• **TASK STATEMENT**
Whenever a line in the records below holds the string "import", copy it out.

[[ DATASET RECORDS open ]]

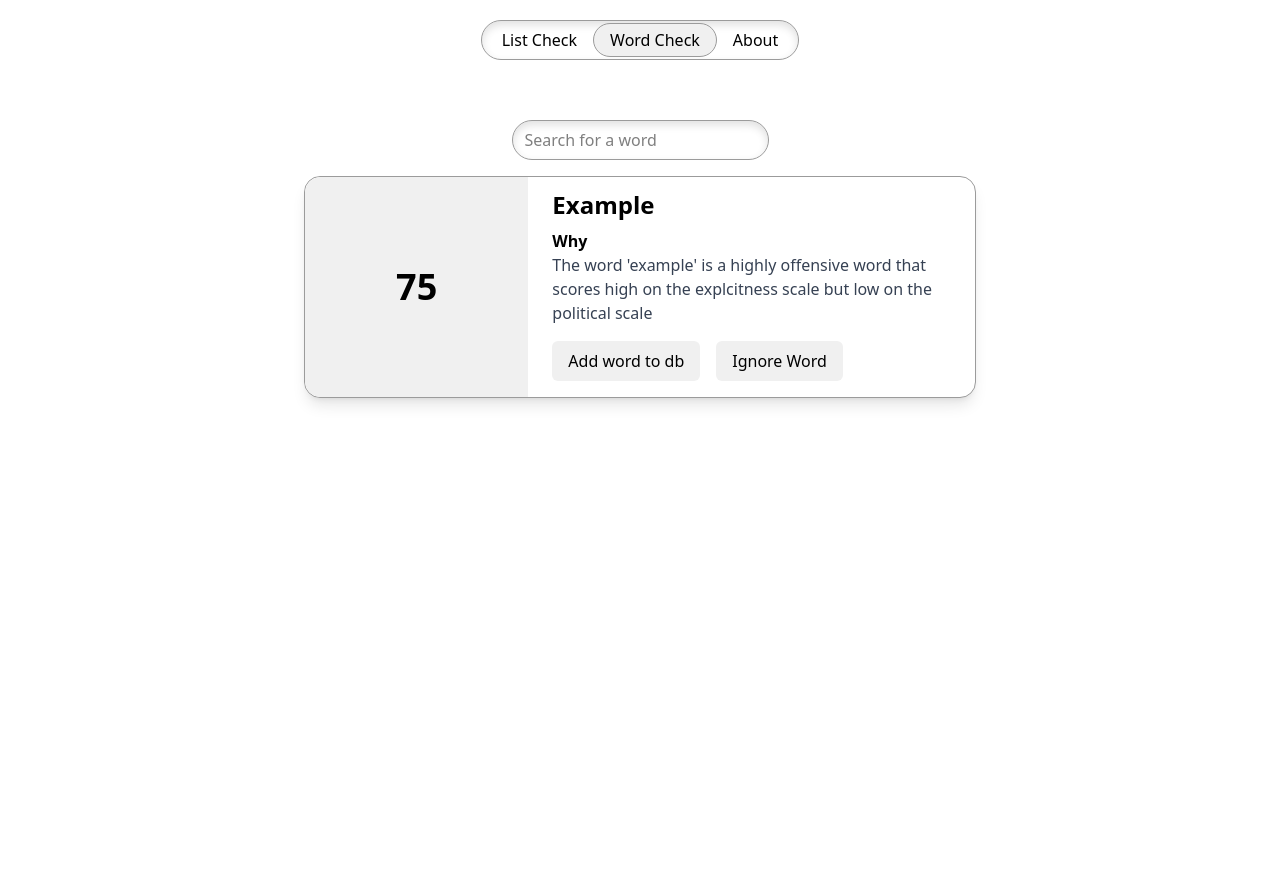
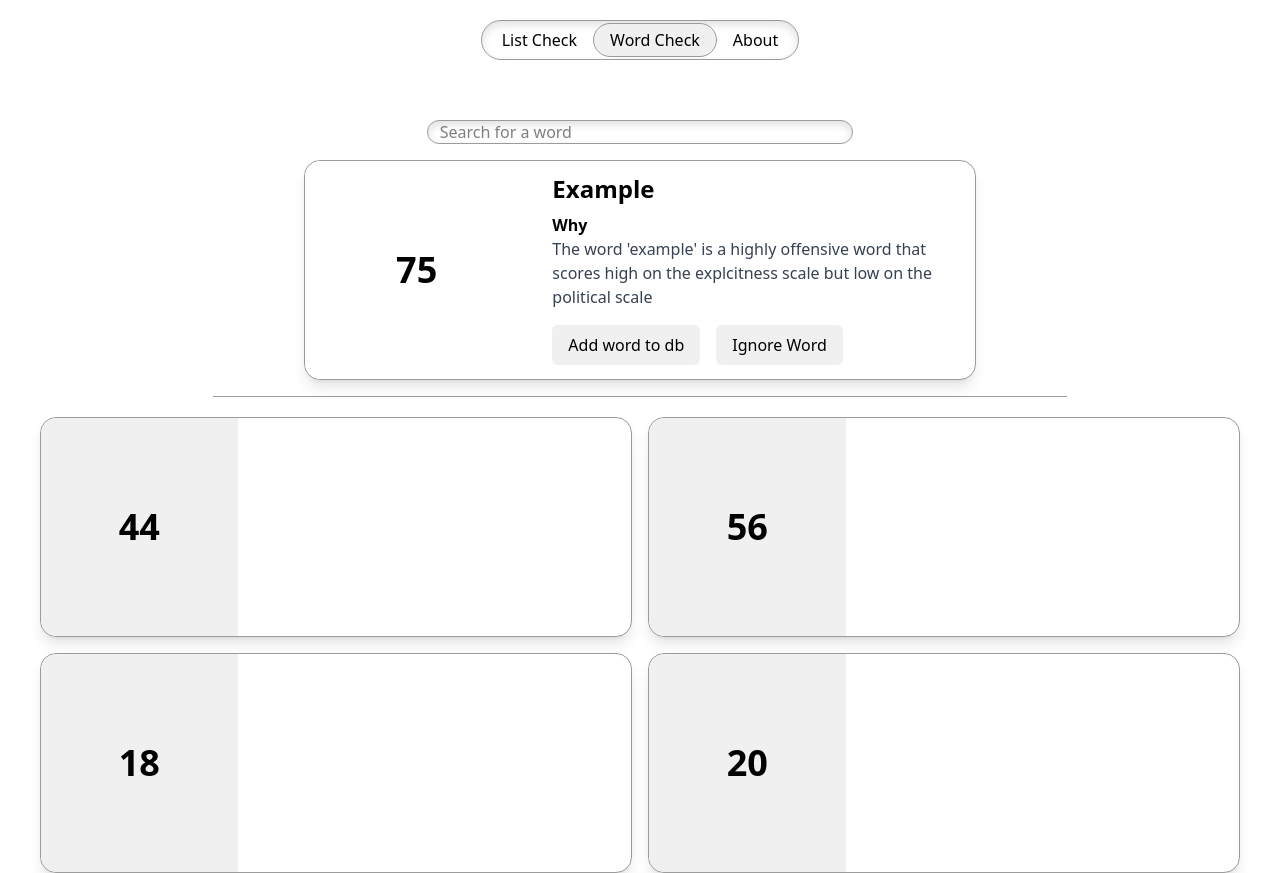
Before and after one commit to Zakosss/ai-text-filter, a React (Vite) app in the folder frontend/: page /word-check in a window 1280 px wide. Before the commit the page ends 800 px from the top, so only its background shows below. Built offline with nearby package versions, Linux system fonts and the light colour scheme.

Commit message:
feat:  refactor component styles; add new components for improved UI

```diff
--- a/frontend/package.json
+++ b/frontend/package.json
@@ -14,7 +14,7 @@
     "react": "^19.0.0",
     "react-dom": "^19.0.0",
     "react-router-dom": "^7.2.0",
-    "tailwindcss": "^4.0.8"
+    "tailwindcss": "^4.0.9"
   },
   "devDependencies": {
     "@eslint/js": "^9.19.0",
--- /dev/null
+++ b/frontend/src/components/BorderLine.tsx
@@ -0,0 +1,3 @@
+export default function BorderLine () {
+    return <div className="w-2/3 h-px bg-border"></div>
+}
--- /dev/null
+++ b/frontend/src/components/DarkModeButton.tsx
@@ -0,0 +1,16 @@
+import React from 'react';
+
+type buttonParams = {
+    onPress: () => void;
+};
+
+const Button: React.FC<buttonParams> = ({ onPress }) => {
+    return (
+        <button
+            className="px-4 py-2 bg-primary rounded-md text-black hover:bg-buttonDown mb-4"
+            onClick={onPress}>Add word to db
+        </button>
+    )
+}
+
+export default Button;
--- /dev/null
+++ b/frontend/src/components/RatingCard.tsx
@@ -0,0 +1,24 @@
+import React from "react";
+
+type RatingCardProps = {
+    score: number;
+    explanation: string;
+};
+
+const RatingCard: React.FC<RatingCardProps> = ({ score, explanation}) => {
+    return (
+        <div className="flex w-full min-h-[220px] max-w-2xl bg-white rounded-2xl border shadow-lg border-border">
+            {/* Left side */}
+            <div className="w-1/3 bg-primary flex flex-wrap items-center justify-center rounded-l-2xl ">
+                <h1 className="text-4xl font-bold">{score}</h1>
+            </div>
+
+            {/* Right side */}
+            <div className="flex-1 w-2/3 px-6 pt-3">
+
+            </div>
+        </div>
+    );
+};
+
+export default RatingCard;
--- /dev/null
+++ b/frontend/src/components/WordDDSection.tsx
@@ -0,0 +1,23 @@
+import BorderLine from "./BorderLine";
+
+type Constraints = {
+    objects: React.ReactNode[];
+}
+
+const WordDDSection: React.FC<Constraints> = ({objects}) => {
+
+    return (
+        <div className="w-full h-full flex flex-col items-center justify-center">
+            <BorderLine />
+            <div className='w-full h-full pl-10 pr-10 pt-5 grid grid-cols-2 gap-4 justify-items-center max-w-7xl mx-auto'>
+                    {objects.map((component, index) => (
+                        <div key={index} className="w-full h-full">
+                            {component}
+                        </div>
+                    ))}
+            </div>
+        </div>
+    )
+}
+
+export default WordDDSection;
--- a/frontend/src/components/header.tsx
+++ b/frontend/src/components/header.tsx
@@ -1,11 +1,11 @@
 //import headerPages from '@/util/headerPages'
 
-import HeaderButton from './headerButton';
+import HeaderButton from './HeaderButton';
 
-export default function header () {
+export default function Header () {
     return (
         <div className='w-full h-10 flex items-center justify-center p-10'>
-            <div className='h-10 flex items-center justify-center border-1 rounded-full border-[#9b9b9b] shadow-[inset_0_4px_8px_rgba(0,0,0,0.12)] pl-1 pr-1'>
+            <div className='h-10 flex items-center justify-center border-1 rounded-full border-border shadow-[inset_0_4px_8px_rgba(0,0,0,0.12)] pl-1 pr-1'>
                 <HeaderButton name="List Check" path="" />
                 <HeaderButton name="Word Check" path="/word-check" />
                 <HeaderButton name="About" path="/about" />
--- a/frontend/src/components/headerButton.tsx
+++ b/frontend/src/components/headerButton.tsx
@@ -12,7 +12,7 @@ const headerButton: React.FC<buttonParams> = ({ name,path }) => {
 
     return (
             <Link
-                className={`p-4 ${isActive() ? 'text-black h-5 flex items-center justify-center border-1 rounded-full bg-[#F0F0F0] border-[#9b9b9b]' : 'text-black'}`}
+                className={`p-4 ${isActive() ? 'text-black h-5 flex items-center justify-center border-1 rounded-full bg-primary border-border' : 'text-black'}`}
                 to={path}
             >
                 <p className="h-full w-full flex items-center justify-center">{name}</p>
--- a/frontend/src/components/searchBar.tsx
+++ b/frontend/src/components/searchBar.tsx
@@ -16,11 +16,11 @@ const SearchBar: React.FC = () => {
     }
 
     return (
-        <div className='h-10 flex items-center justify-center border-1 rounded-full border-[#9b9b9b] shadow-[inset_0_4px_8px_rgba(0,0,0,0.12)] pl-1 pr-1'>
+        <div className='h-10 w-1/3 flex items-center justify-center border-1 rounded-full border-border shadow-[inset_0_4px_8px_rgba(0,0,0,0.12)] pl-1 pr-1'>
             <input
                 type="text"
                 placeholder="Search for a word"
-                className="h-full w-full pl-2 pr-2 text-black rounded-full focus:outline-none focus:bg-[#F0F0F0]"
+                className="h-full w-full pl-2 pr-2 text-black rounded-full focus:outline-none focus:bg-primary"
                 value={search}
                 onChange={handleInputChange}
                 onKeyDown={handleKeyDown}
--- a/frontend/src/components/wordCard.tsx
+++ b/frontend/src/components/wordCard.tsx
@@ -10,9 +10,9 @@ type WordCardProps = {
 
 const WordCard: React.FC<WordCardProps> = ({ score, word, explanation, onAdd, onIgnore }) => {
     return (
-        <div className="flex w-full min-h-[220px] max-w-2xl bg-white rounded-2xl border shadow-lg border-[#9b9b9b]">
+        <div className="flex w-full min-h-[220px] max-w-2xl bg-white rounded-2xl border shadow-lg border-border">
             {/* Left side */}
-            <div className="w-1/3 bg-[#F0F0F0] flex flex-wrap items-center justify-center rounded-l-2xl ">
+            <div className="w-1/3 bg-background flex flex-wrap items-center justify-center rounded-l-2xl ">
                 <h1 className="text-4xl font-bold">{score}</h1>
             </div>
 
@@ -25,11 +25,11 @@ const WordCard: React.FC<WordCardProps> = ({ score, word, explanation, onAdd, on
                 {/* Buttons */}
                 <div className="flex mt-4 gap-4">
                     <button
-                        className="px-4 py-2 bg-[#F0F0F0] rounded-md text-black hover:bg-[#D9D9D9] mb-4"
+                        className="px-4 py-2 bg-primary rounded-md text-black hover:bg-buttonDown mb-4"
                         onClick={onAdd}>Add word to db
                     </button>
                     <button
-                        className="px-4 py-2 bg-[#F0F0F0] rounded-md text-black hover:bg-[#D9D9D9] mb-4"
+                        className="px-4 py-2 bg-primary rounded-md text-black hover:bg-buttonDown mb-4"
                         onClick={onIgnore}>Ignore Word
                     </button>
                 </div>
--- a/frontend/src/index.css
+++ b/frontend/src/index.css
@@ -1 +1,15 @@
 @import "tailwindcss";
+
+@theme {
+    /* Custom theme variables */
+    --color-border: #9b9b9b;
+    --color-background: #ffffff;
+    --color-primary: #F0F0F0;
+    --color-buttonDown: #D9D9D9;
+}
+
+/**
+@custom-variant dark [data-theme="dark"] {
+
+}
+*/
--- a/frontend/src/pages/wordSingle.tsx
+++ b/frontend/src/pages/wordSingle.tsx
@@ -1,4 +1,4 @@
-import { WordCard, SearchBar } from '../components';
+import { WordCard, SearchBar, WordDDSection, RatingCard } from '../components';
 
 export default function WordsSingle() {
     return (
@@ -12,6 +12,37 @@ export default function WordsSingle() {
                         onAdd={() => console.log("Added to DB")}
                         onIgnore={() => console.log("Ignored")}
                     />
+                    <WordDDSection
+                        objects={[
+                            <RatingCard
+                                score={44}
+                                explanation="The word 'example' is a highly offensive word that scores high on the explcitness scale but low on the political scale"
+                            />,
+                            <RatingCard
+                            score={56}
+                            explanation="The word 'example' is a highly offensive word that scores high on the explcitness scale but low on the political scale"
+                        />,
+                        <RatingCard
+                        score={18}
+                        explanation="The word 'example' is a highly offensive word that scores high on the explcitness scale but low on the political scale"
+                    />,
+                    <RatingCard
+                    score={20}
+                    explanation="The word 'example' is a highly offensive word that scores high on the explcitness scale but low on the political scale"
+                />,
+
+
+
+
+
+
+
+
+
+                        ]}
+                    />
+
+
                 </div>
     )
 }
```
Also changed, not shown: frontend/src/components/index.ts (+6 -3 lines), 1 other file (tests, documents, lock files or other folders).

[[ DATASET RECORDS closed ]]

• **ANSWER BOX**
+import React from 'react';
+import React from "react";
+import BorderLine from "./BorderLine";
 //import headerPages from '@/util/headerPages'
-import HeaderButton from './headerButton';
+import HeaderButton from './HeaderButton';
 @import "tailwindcss";
-import { WordCard, SearchBar } from '../components';
+import { WordCard, SearchBar, WordDDSection, RatingCard } from '../components';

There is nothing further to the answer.